Donald and Darlyn Reeves marriage has withstood many challenges in its 58 years, but their love for each other has never changed.
“They’ve always been together,” said daughter, Linda Huffman, who - along with her husband Brian - lives with them. “If one doesn’t go, the other doesn’t go. They’ve always been good role models. My husband and I have been married 25 years and we are trying to follow the example they’ve set.”
With all love stories, life brings challenges. But the Reeves, of Hollywood, have faced each one with strength and grace.

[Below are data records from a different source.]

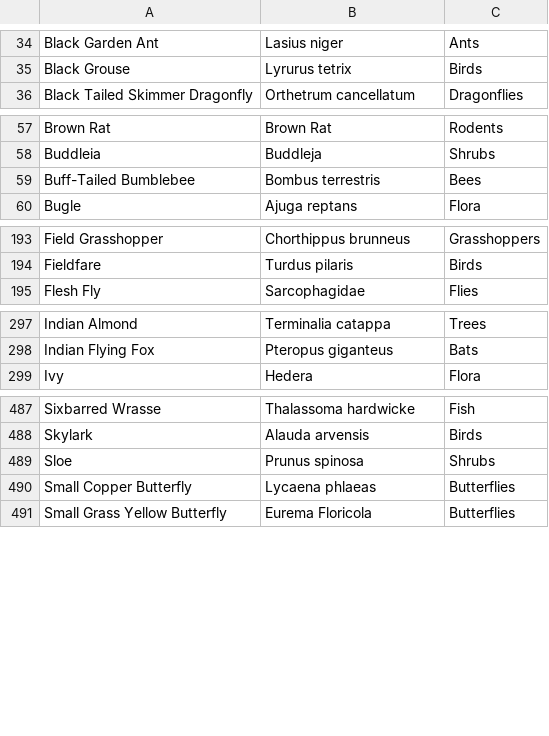
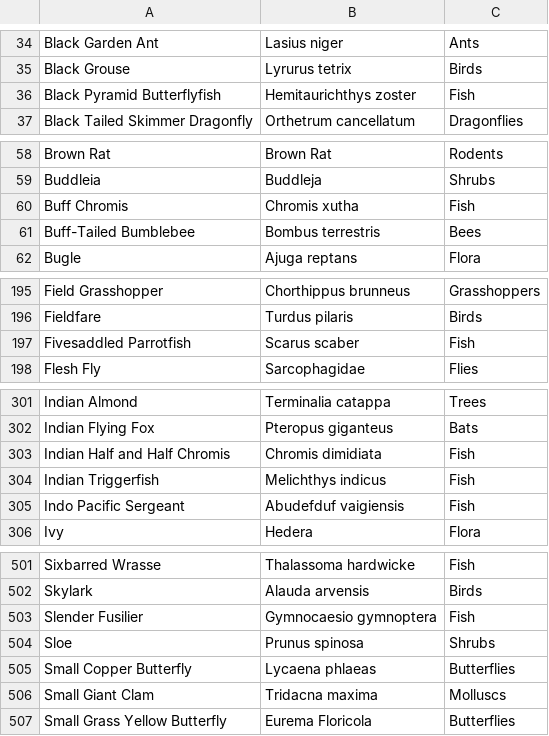
Before and after one commit to davewalker5/davewalker5.github.io, a CSV file: _data/species.csv, drawn as a sheet; only a part is shown, gaps mark what is left out; the diff covers the shown part only; the diff names each change by its address in the sheet, - before the commit and + after, or states it on an @@ line.

```diff
--- a/_data/species.csv
+++ b/_data/species.csv
+row 36: Black Pyramid Butterflyfish | Hemitaurichthys zoster | Fish
+row 60: Buff Chromis | Chromis xutha | Fish
+row 197: Fivesaddled Parrotfish | Scarus scaber | Fish
+row 303: Indian Half and Half Chromis | Chromis dimidiata | Fish
+row 304: Indian Triggerfish | Melichthys indicus | Fish
+row 305: Indo Pacific Sergeant | Abudefduf vaigiensis | Fish
+row 503: Slender Fusilier | Gymnocaesio gymnoptera | Fish
+row 506: Small Giant Clam | Tridacna maxima | Molluscs
```
Also changed, not shown: 11 added rows elsewhere in this file, 1 other file.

Donald, now 77, has weathered significant setbacks with his health. He has had two strokes, the first of which in 1999 led to his retirement from his job as a plasterer.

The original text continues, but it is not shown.